REVIEW: Drayton Entertainment ‘s Me and My Girl is a feast for the eyes and ears

Bill Snibson has a lot of fun turning into a Snobson.

So does the audience watching him do it.

The trans­formation is an entertaining bend to the Pyg­ma­lion theme that has audi­ences delighted throughout Me and My Girl, with song, dance and laughter. Predictability is forgiven.

Bill Snibson is a cheeky Cockney chap from Lambeth mind­ing his own humble busi­ness when he is discovered to be the lost Earl of Hareford. In order to lay claim to his fortune he must satisfy his new social hierarchy that he can be just as phony as they are. With a rocky start, "Aperitif my Lord?" "No fanks. I’ve got me own," Bill nonetheless perse­veres, though at the peril of his romance with Sally Smith, his equally unpolished girlfriend.

Tory Doctor as Bill is fittin’ indeed for the role. He is love­able and laughable while singing, dancing, and cavorting his way around the stage, drawing out every ounce of fun from gags devised to satirize the wealthy, in quips involving the likes of a tiger skin rug.

Heather McGuigan, plays Sally well, though she is more convincing as she trades up. She does justice to beloved old songs Me and My Girl and her lovely solo, Once You Lose Your Heart.

Denise Fergusson, as Maria, Duchess of Dene, is the most likeable of the wealthy, while playing her role with authentic style, grace and beauty.
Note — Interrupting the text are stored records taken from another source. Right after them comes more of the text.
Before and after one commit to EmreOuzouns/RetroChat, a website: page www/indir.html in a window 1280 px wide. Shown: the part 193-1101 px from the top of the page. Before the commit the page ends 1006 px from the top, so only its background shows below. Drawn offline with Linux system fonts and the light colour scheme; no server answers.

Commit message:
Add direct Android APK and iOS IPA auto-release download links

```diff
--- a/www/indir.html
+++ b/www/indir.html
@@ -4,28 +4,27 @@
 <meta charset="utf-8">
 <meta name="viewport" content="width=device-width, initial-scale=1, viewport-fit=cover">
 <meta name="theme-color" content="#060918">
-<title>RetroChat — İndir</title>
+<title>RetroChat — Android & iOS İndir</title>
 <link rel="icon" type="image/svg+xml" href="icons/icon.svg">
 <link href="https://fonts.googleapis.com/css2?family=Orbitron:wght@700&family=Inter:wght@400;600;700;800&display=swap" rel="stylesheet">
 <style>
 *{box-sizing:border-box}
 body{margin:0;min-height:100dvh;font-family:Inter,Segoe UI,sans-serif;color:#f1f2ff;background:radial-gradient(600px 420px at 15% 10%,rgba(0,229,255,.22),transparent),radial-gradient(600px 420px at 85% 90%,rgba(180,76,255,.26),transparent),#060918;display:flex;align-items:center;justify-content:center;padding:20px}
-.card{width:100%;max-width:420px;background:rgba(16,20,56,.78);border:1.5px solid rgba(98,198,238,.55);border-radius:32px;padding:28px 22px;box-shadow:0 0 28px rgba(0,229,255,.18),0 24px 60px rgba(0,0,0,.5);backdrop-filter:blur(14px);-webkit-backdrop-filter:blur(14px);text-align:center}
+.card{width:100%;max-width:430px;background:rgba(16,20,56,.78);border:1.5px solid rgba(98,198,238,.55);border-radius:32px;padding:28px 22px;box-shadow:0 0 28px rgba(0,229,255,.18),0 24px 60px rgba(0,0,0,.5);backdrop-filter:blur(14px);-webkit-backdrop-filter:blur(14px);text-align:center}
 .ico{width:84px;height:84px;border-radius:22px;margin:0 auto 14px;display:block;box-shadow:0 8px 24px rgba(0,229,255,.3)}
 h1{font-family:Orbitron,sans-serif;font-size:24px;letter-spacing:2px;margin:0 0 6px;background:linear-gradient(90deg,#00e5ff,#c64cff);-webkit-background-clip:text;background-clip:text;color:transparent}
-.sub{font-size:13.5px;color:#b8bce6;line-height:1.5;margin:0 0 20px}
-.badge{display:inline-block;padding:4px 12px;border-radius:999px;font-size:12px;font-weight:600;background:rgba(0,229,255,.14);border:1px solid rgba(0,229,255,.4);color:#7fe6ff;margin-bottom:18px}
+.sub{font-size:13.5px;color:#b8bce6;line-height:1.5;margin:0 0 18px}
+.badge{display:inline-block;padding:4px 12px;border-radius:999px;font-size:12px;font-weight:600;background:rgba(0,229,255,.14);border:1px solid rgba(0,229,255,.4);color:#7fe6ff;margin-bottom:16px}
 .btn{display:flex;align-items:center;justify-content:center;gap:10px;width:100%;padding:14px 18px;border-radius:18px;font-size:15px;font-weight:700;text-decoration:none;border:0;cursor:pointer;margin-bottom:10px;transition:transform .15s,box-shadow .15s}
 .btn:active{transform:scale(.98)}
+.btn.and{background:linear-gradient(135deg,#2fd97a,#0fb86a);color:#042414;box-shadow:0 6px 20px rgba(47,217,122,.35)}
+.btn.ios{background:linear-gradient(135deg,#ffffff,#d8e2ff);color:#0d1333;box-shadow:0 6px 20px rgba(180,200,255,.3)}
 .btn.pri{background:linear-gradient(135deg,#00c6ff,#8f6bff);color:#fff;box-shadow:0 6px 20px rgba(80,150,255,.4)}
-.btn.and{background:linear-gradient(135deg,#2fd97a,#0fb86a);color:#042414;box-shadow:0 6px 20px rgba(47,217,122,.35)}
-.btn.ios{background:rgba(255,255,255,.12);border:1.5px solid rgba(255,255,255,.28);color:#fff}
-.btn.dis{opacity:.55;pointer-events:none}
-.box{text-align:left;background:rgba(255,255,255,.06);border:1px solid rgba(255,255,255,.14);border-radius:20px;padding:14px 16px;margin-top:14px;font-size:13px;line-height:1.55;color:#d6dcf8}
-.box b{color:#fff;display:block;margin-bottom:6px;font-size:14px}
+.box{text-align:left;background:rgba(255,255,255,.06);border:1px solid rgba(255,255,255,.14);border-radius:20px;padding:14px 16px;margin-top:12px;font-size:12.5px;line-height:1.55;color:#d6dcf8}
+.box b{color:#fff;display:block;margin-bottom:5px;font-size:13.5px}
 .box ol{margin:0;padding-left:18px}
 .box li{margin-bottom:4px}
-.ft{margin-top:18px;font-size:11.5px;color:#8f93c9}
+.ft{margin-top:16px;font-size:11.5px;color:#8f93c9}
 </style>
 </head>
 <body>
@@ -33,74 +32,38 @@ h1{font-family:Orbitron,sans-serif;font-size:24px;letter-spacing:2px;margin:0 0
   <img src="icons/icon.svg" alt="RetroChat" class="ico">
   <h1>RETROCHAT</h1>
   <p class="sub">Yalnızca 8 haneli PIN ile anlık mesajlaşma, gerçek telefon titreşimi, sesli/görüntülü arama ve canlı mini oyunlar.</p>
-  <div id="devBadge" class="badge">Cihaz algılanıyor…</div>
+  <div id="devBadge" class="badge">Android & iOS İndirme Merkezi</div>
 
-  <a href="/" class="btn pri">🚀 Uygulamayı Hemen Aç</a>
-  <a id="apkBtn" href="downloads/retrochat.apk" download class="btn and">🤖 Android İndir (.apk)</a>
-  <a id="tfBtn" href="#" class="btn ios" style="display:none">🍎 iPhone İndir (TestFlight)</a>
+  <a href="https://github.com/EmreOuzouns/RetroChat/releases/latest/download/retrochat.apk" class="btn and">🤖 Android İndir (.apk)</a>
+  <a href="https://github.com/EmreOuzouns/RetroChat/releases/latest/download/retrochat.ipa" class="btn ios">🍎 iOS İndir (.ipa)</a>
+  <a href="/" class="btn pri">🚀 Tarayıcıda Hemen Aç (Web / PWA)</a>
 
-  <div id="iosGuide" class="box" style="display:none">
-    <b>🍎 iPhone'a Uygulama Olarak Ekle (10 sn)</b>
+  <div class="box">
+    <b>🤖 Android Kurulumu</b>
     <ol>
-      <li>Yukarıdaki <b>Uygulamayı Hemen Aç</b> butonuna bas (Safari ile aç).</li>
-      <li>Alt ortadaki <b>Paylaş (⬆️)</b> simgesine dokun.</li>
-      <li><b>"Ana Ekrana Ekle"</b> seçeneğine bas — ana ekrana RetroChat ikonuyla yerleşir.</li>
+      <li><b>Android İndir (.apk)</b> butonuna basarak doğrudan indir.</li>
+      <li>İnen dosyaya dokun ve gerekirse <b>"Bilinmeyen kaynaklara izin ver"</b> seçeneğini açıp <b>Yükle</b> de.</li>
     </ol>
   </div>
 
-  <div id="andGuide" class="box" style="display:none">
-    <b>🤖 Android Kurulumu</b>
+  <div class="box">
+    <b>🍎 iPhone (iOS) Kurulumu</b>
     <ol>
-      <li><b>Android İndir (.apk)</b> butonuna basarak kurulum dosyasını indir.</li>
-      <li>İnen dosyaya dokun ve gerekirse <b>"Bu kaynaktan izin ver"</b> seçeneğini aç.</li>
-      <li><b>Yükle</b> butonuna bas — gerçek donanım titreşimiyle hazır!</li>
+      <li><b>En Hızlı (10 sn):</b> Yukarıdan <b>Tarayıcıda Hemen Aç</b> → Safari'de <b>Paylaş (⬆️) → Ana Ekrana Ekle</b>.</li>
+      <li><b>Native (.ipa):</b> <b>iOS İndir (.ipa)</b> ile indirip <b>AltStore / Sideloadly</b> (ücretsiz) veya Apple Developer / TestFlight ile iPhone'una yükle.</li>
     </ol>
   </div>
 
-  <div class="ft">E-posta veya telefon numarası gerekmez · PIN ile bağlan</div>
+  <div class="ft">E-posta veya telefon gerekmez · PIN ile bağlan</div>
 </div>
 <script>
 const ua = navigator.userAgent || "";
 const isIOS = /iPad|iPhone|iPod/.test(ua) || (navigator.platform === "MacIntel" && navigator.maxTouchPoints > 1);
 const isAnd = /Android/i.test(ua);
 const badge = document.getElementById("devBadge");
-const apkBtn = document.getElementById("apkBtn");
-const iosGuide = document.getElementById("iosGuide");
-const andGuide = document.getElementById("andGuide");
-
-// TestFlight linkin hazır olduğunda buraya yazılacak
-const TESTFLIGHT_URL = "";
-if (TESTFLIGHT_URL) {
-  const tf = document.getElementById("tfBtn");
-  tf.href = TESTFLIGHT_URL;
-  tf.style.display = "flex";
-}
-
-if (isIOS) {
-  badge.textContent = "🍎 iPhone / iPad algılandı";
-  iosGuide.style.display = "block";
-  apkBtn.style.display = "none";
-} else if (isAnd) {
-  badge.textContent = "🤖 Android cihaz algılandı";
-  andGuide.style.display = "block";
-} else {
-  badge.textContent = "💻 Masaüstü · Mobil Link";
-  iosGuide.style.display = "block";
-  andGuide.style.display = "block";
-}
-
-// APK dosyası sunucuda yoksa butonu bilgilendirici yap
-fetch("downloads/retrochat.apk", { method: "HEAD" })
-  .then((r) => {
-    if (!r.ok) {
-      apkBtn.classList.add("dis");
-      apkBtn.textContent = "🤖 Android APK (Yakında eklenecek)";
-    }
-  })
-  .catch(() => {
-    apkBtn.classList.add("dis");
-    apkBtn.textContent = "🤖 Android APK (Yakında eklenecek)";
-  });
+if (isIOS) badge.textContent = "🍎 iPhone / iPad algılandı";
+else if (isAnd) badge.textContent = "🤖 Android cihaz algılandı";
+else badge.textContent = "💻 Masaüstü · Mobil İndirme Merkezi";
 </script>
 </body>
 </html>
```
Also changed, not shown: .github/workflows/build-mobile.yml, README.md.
Brian McKay, memorable from Dirty Rotten Scoundrels, is Sir John Tremayne, who learns much from the down to earth Bill.

Keith Savage transforms a small role as attorney into a big, giggling, gangly riot in his rendition of The Family Soli­citor.

Kenneth Wickes, as Sir Jasper Tring, lends an endear­ing touch of the old codger with his ear trumpet and twink­ling eye.

The company delivers non-stop energy and talent while backing up such favourites as The Lambeth Walk and Leaning on a Lamp-post, while per­form­ing multiple roles tire­lessly.

The multi-award winning Me and My Girl has was origi­nally one of the greatest hits in the history of London’s West End.

Director and choreographer Timothy French had his work cut out for him with this lengthy spectacle.The song and dance numbers just keep on coming with renewed spirit.

The scenery changes so quickly from luxury home to street corner to library but the players never miss a beat. Remarkable effort made to seem like none at all is ac­complished by set designer Sean Mulcahy.

The library, for one, is an amazing spectacle with its wonderful painted por­traits of ancestors who become ghostly animated images.

Costume Designer Jenine Kroeplin has created some beautiful outfits that represent the 1930s in impressive detail.

A feast for the eyes and ears, a resounding standing ova­tion closed the night to reward the deserving cast and crew.

Me and My Girl plays eight shows a week through July 18. Call the box office at 519-747-7788 or toll free at 1-888-449-4463. For more information visit www.stjacobscountry­